- **HOW TO COMPLETE THIS TASK**: If a line in the records below holds the word "bathyTools", copy it.

Change listing data
□ □ □ □ □
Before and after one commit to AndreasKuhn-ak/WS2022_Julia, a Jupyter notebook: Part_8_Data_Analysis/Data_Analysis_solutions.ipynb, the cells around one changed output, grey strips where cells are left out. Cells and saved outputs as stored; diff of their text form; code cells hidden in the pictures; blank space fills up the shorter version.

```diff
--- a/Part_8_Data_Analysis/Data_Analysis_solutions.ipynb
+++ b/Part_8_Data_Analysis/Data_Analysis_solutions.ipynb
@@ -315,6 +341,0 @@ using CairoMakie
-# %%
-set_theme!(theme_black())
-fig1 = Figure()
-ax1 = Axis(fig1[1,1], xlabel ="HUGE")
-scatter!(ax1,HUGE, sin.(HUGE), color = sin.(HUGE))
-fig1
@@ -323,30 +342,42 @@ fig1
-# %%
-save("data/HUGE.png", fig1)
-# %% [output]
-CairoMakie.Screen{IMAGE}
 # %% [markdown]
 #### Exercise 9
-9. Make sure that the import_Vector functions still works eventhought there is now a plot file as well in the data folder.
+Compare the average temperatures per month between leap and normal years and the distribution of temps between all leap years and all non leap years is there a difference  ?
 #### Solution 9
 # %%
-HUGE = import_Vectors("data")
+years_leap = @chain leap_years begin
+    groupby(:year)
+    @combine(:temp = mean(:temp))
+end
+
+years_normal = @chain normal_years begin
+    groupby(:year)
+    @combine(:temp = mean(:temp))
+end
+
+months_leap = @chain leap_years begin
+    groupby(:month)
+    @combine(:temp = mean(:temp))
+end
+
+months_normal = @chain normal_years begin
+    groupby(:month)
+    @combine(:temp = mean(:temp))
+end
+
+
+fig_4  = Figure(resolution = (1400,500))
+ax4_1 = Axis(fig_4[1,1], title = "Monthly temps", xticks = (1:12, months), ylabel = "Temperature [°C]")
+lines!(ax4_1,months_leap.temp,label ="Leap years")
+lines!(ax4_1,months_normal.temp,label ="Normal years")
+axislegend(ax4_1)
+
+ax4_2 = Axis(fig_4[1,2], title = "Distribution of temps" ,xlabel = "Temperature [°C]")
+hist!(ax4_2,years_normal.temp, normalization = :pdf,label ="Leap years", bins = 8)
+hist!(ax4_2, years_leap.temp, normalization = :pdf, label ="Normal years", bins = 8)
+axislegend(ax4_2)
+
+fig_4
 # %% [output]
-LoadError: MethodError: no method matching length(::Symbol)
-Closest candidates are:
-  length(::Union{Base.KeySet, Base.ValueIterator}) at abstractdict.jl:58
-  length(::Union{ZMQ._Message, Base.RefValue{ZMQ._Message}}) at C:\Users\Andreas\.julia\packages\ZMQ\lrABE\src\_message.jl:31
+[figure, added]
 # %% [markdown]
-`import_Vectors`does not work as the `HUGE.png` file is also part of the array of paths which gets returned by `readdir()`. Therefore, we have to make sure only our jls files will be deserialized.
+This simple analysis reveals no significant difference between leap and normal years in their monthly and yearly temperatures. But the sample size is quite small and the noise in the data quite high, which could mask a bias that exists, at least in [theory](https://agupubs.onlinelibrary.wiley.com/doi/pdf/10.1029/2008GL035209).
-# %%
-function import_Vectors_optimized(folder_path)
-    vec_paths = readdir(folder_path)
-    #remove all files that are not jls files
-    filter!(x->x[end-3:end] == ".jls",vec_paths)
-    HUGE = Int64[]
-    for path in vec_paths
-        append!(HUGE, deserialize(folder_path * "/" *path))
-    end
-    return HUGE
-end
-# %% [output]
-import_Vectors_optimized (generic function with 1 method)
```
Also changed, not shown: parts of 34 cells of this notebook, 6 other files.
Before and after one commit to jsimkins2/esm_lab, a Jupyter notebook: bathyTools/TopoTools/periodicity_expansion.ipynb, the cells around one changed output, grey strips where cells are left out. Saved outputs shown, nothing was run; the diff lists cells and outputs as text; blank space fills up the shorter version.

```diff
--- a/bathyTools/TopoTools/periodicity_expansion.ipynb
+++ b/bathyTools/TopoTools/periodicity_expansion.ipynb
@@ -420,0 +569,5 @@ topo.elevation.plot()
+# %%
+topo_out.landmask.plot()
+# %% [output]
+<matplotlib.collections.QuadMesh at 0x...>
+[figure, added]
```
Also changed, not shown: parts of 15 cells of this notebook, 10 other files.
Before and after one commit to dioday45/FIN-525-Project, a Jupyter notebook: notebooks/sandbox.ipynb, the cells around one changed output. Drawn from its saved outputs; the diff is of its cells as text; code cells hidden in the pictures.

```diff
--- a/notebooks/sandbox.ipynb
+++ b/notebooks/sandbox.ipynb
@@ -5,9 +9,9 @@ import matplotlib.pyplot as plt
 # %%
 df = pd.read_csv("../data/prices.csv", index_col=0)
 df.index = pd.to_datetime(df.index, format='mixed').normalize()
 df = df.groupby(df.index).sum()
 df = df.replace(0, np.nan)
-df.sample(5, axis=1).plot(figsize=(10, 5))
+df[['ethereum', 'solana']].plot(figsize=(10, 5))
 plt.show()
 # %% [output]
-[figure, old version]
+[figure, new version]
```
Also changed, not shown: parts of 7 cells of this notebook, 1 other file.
□ □ □ □ □
- **EXERCISE OUTPUT**:
Before and after one commit to jsimkins2/esm_lab, a Jupyter notebook: bathyTools/TopoTools/periodicity_expansion.ipynb, the cells around one changed output, grey strips where cells are left out. Saved outputs shown, nothing was run; the diff lists cells and outputs as text; blank space fills up the shorter version.
--- a/bathyTools/TopoTools/periodicity_expansion.ipynb
+++ b/bathyTools/TopoTools/periodicity_expansion.ipynb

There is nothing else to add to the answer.